Acting as a personal representative is a serious responsibility. It is their job to ensure that the affairs of the deceased are correctly administered. At a time when they are possibly still feeling the loss of someone close to them, it’s easy to feel lost and confused by what needs to be done.

Obtaining the Grant of Representation

The Grant of Representation is the formal appointment of the personal representatives and allows them to sell and collect in assets in the estate.

Once the personal representative has identified all of the assets and liabilities in the estate, reported the value to HMRC (if required) and settled any Inheritance Tax (IHT) liability, they can apply for either the Grant of Probate if there was a valid will or Grant of Letters of Administration if there was not.

This will involve submitting the will (if any), application form, IHT paperwork and the appropriate fee to the Probate Registry. It is possible to apply for a Grant without the involvement of a solicitor, but this is the most common aspect of the administration of an estate where personal representatives seek legal advice.

We recommend four or five sealed copies of the Grant should be obtained because institutions are rarely prepared to accept certified copies. Currently the Probate Registry takes in the region of six to eight weeks from the submission of the completed application to issue the Grant.

Assets passing by survivorship

A number of the deceased’s assets can be administered without having to wait for the Grant. The process of survivorship allows for bank accounts and property that are held in joint names to automatically pass to the survivor. Financial institutions will do this automatically upon notification of death, but in cases of property the Land Registry will require an application to change the register.
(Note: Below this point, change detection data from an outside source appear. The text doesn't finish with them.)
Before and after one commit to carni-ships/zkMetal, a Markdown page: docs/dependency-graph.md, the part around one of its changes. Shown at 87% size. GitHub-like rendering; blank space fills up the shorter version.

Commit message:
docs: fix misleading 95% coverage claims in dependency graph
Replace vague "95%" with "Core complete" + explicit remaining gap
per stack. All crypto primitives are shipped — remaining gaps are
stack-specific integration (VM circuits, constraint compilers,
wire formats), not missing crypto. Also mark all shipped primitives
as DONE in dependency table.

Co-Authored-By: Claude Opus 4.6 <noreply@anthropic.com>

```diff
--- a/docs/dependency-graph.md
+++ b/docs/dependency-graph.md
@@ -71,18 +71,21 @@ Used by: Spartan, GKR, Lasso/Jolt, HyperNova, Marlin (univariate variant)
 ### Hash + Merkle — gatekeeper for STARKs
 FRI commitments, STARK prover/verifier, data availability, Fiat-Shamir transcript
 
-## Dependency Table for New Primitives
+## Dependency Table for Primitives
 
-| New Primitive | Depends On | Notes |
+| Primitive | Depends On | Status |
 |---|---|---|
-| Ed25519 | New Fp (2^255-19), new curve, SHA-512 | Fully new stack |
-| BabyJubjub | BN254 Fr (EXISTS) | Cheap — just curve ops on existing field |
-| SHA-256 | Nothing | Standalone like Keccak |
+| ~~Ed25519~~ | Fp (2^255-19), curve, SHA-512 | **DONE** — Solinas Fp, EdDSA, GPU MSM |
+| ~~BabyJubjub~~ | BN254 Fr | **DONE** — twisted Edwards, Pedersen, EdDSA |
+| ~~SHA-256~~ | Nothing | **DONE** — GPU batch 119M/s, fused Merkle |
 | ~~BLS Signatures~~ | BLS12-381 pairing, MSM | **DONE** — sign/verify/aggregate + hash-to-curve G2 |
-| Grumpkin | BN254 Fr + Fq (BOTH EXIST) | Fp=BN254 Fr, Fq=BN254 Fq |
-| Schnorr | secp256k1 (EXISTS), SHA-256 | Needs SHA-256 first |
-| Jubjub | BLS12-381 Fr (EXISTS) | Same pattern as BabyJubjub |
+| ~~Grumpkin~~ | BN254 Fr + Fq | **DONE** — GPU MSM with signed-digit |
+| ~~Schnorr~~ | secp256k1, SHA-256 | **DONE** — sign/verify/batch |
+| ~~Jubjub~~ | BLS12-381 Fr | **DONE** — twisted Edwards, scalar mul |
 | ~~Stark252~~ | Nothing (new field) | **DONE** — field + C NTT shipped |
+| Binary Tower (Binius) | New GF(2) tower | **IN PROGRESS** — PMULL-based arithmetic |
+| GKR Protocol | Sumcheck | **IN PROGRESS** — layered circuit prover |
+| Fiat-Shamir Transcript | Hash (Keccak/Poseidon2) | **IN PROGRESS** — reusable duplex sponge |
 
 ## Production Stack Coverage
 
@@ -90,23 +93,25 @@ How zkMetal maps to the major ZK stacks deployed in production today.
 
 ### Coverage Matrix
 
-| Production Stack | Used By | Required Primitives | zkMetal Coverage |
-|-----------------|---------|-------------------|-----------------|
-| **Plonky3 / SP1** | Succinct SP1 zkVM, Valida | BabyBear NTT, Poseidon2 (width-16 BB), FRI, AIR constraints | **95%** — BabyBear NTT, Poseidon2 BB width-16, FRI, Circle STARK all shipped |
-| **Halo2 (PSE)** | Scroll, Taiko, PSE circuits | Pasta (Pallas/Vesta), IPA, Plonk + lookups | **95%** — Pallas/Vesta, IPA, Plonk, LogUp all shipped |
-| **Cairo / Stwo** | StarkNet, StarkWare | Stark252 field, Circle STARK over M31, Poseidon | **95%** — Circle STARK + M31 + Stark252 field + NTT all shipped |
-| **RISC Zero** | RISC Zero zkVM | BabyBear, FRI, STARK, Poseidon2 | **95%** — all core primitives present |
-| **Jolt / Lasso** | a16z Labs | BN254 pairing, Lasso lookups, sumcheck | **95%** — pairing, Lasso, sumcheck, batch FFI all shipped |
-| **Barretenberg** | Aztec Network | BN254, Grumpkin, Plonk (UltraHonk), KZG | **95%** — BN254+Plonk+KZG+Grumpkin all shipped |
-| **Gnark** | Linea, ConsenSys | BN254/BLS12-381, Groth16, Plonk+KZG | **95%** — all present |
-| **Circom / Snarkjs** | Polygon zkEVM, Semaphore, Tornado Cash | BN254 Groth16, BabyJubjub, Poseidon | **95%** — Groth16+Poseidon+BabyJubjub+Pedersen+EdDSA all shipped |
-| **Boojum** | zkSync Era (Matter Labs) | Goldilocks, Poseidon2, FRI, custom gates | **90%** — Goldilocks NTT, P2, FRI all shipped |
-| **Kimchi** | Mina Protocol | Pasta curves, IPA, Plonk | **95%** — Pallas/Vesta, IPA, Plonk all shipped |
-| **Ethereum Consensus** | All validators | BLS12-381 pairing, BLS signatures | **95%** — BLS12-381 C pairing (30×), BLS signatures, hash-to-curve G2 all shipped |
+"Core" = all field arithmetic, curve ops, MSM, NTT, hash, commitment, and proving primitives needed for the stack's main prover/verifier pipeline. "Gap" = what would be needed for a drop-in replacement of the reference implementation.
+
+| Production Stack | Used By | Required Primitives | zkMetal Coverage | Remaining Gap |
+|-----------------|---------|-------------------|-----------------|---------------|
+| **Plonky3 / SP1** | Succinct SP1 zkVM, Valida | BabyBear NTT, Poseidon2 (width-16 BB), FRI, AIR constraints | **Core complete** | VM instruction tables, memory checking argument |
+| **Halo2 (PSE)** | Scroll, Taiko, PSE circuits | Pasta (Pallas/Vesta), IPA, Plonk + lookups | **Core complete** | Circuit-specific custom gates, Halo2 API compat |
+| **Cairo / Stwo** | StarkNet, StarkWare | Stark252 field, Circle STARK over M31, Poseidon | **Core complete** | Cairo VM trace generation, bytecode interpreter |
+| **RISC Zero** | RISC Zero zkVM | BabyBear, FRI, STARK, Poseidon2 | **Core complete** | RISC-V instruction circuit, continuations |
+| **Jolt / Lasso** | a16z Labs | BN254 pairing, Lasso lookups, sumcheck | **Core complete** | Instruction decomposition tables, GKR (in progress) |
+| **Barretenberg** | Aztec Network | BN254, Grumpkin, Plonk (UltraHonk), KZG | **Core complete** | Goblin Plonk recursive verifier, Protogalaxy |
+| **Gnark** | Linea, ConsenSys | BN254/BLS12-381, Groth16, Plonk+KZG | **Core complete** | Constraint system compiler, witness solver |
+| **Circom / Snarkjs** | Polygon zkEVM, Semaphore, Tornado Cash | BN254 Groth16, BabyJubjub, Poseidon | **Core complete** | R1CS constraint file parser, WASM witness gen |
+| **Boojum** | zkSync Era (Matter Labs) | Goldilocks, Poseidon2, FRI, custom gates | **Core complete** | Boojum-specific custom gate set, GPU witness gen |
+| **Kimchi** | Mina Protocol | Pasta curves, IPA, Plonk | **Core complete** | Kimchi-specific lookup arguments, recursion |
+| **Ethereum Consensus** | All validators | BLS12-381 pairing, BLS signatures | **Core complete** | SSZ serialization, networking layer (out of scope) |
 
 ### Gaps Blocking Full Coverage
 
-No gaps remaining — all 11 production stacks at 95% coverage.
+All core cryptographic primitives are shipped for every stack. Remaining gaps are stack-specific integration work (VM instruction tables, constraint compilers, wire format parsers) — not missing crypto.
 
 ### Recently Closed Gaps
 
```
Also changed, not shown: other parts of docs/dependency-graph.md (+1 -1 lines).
In the case of jointly-held property, just because a property is held between two people does not mean that it will pass by survivorship. There are two types of ownership: Joint Tenancy where the property passes automatically to the surviving owner regardless of the terms of the will; and Tenancy in Common where the property passes in accordance with the will.

If the type of ownership is not known, this is another area where we recommend seeking legal advice.

How long until distribution?

The timescale for administering an estate and getting to the point of distributing to beneficiaries can vary significantly. If there is any possibility of an estate being disputed you should wait at least six months from the date of the Grant for any potential claim to be raised. Where IHT is payable you should wait for clearance from HMRC before making final distributions.

Straightforward estates can be wound up in three to six months where matters are simple, but estates can frequently take six to 12 months or longer. Personal representatives always have the option of making interim distributions to the beneficiaries where they are in a position to make some payment but not yet able to finalise the estate completely.

Has probate been affected by COVID-19?

It usually takes about three to four months to obtain probate. However, solicitors are warning that even simple estates are taking months longer than normal to sort out.

At the height of lockdown some solicitors were unable to access their offices to get physical wills, while obtaining details of bank accounts and investments has been fraught with delays.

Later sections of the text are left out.